My latest piece for City Arts :
The Smith Tower celebrated its 100th birthday earlier this month, and to mark the architectural anniversary visitors were able to enjoy the Tower’s Chinese Room and the vistas from the Observation Deck for the original admission price collected in 1914—a budget-busting 25 cents.
Of course, Smith Tower is always just “there,” part of the ever-present scenery of daily life in downtown Seattle. Maybe on your checklist of show-off-the-city items for visitors.
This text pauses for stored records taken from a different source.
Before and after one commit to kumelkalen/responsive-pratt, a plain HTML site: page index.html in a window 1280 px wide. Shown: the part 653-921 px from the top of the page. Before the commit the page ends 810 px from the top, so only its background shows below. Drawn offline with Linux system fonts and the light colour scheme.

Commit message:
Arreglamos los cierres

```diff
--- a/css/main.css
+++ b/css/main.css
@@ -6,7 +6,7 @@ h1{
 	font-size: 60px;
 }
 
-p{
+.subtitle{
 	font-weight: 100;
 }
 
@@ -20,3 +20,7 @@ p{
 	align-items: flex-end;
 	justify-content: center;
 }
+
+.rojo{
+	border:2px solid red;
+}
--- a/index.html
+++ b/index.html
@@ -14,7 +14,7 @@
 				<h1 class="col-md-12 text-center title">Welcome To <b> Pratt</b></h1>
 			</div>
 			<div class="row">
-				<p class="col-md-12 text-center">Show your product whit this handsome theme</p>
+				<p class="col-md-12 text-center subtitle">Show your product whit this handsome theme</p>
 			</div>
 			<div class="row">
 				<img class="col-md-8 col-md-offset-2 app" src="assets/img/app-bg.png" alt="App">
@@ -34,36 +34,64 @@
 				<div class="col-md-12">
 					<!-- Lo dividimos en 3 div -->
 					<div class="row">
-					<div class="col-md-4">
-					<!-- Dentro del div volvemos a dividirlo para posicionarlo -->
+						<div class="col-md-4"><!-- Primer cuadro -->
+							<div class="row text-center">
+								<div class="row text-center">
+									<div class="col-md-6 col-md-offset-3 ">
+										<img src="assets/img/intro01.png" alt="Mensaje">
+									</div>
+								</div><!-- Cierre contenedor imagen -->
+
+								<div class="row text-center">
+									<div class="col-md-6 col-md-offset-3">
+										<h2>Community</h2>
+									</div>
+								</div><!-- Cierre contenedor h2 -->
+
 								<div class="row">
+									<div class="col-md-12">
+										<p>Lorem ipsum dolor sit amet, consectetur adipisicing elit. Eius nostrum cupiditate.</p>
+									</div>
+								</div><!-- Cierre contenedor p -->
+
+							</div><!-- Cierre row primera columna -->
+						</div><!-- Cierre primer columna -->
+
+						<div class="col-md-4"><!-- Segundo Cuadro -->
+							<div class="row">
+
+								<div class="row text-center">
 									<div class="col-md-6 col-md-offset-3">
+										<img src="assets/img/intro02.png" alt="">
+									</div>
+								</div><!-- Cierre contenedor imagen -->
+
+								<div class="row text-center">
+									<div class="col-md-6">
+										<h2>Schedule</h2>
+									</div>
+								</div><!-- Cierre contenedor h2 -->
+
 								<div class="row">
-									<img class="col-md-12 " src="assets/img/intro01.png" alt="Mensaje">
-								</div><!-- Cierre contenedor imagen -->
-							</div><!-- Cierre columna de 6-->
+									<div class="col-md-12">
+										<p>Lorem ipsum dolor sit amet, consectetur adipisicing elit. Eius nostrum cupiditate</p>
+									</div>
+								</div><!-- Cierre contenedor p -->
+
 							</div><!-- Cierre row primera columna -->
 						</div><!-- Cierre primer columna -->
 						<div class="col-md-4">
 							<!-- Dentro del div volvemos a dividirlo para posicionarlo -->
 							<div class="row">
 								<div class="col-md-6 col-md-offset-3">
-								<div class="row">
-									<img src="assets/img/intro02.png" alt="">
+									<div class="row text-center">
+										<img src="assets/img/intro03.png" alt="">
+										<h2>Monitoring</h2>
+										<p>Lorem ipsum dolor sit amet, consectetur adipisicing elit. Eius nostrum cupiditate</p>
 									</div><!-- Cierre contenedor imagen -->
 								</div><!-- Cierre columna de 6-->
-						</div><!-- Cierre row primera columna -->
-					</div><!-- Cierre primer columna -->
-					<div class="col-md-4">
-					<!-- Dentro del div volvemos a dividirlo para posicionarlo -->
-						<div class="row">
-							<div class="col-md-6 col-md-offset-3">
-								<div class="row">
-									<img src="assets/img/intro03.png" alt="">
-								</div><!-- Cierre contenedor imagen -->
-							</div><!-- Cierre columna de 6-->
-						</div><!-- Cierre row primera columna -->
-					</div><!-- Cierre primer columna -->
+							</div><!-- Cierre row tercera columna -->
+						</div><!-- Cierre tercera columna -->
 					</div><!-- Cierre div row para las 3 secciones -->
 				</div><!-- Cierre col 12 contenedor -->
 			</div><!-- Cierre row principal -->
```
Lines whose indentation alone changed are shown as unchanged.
But try for a moment to ignore the familiarity of icons like this.
Because architecture is so integrated into our everyday patterns, it’s easy to take the urban landscape for granted—buildings, facades, interiors, walkways, skylines—yet at the same time they profoundly influence the way we experience those everyday patterns, at however unconscious a level.
It’s the mission of the Seattle Architecture Foundation (SAF) to “awaken people to these influences and increase the public’s awareness and appreciation of design in the built environment.” To that end, SAF is currently offering a baker’s dozen of walking tours both downtown and in a variety of other neighborhoods, each conducted by members of their reserve of highly trained tour guides.